START Data for this exercise

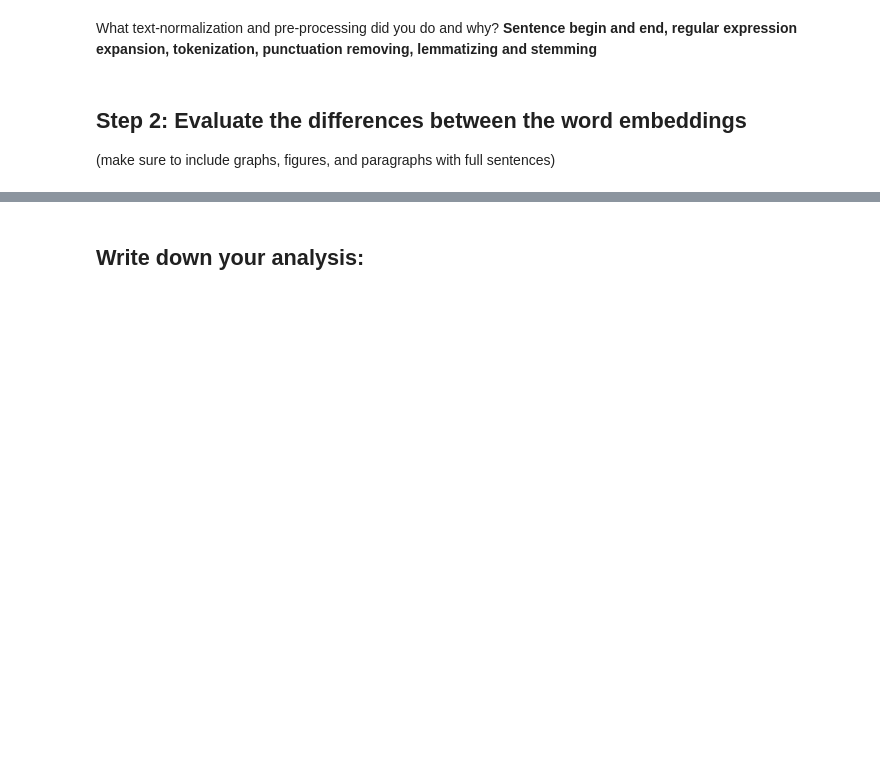
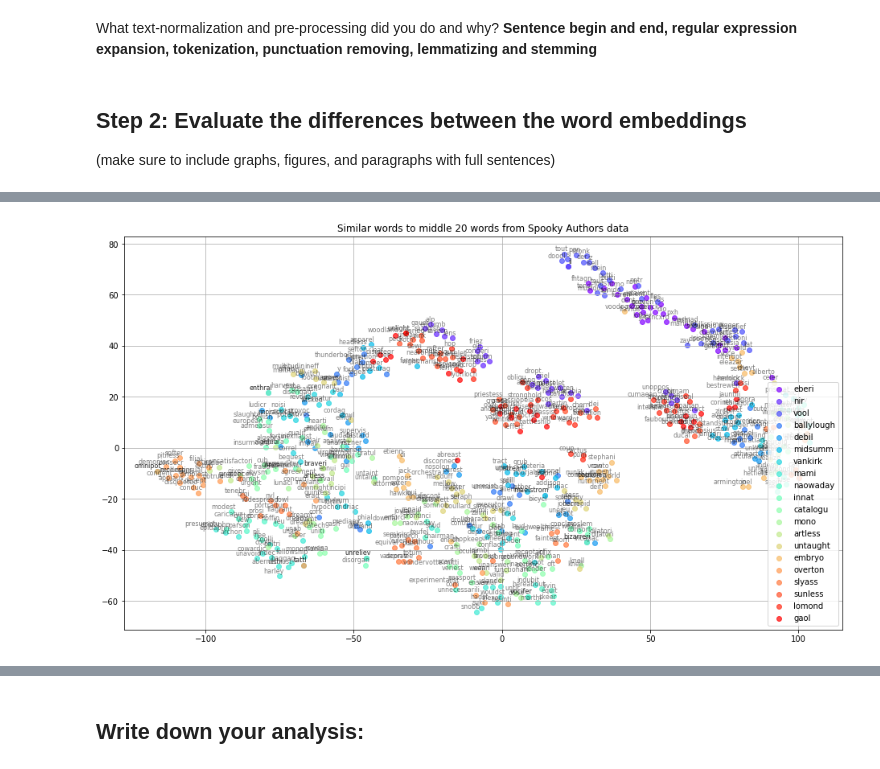
Before and after one commit to zgvera/word_embeddings_nlp_classproject, a Jupyter notebook: wordembeddings.ipynb, the cells around one changed output, grey strips where cells are left out. Drawn from its saved outputs; the diff is of its cells as text; code cells hidden in the pictures; blank space fills up the shorter version.

```diff
--- a/wordembeddings.ipynb
+++ b/wordembeddings.ipynb
@@ -335,0 +276,7 @@ tsne_plot_similar_words('Similar words to least common 20 words from IMDB data',
+# %%
+tsne_plot_keys(model.wv.index_to_key[7490:7510],
+               model,
+               'Similar words to middle 20 words from Spooky Authors data',
+               'spooky_similar_words_middle.png')
+# %% [output]
+[figure, added]
```
Also changed, not shown: parts of 29 cells of this notebook, 1 other file.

END Data for this exercise

# Task brief
Output each entry shown above exactly as it stands, with all pictures removed.

# Your solution
Before and after one commit to zgvera/word_embeddings_nlp_classproject, a Jupyter notebook: wordembeddings.ipynb, the cells around one changed output, grey strips where cells are left out. Drawn from its saved outputs; the diff is of its cells as text; code cells hidden in the pictures; blank space fills up the shorter version.

```diff
--- a/wordembeddings.ipynb
+++ b/wordembeddings.ipynb
@@ -335,0 +276,7 @@ tsne_plot_similar_words('Similar words to least common 20 words from IMDB data',
+# %%
+tsne_plot_keys(model.wv.index_to_key[7490:7510],
+               model,
+               'Similar words to middle 20 words from Spooky Authors data',
+               'spooky_similar_words_middle.png')
+# %% [output]
+[figure, added]
```
Also changed, not shown: parts of 29 cells of this notebook, 1 other file.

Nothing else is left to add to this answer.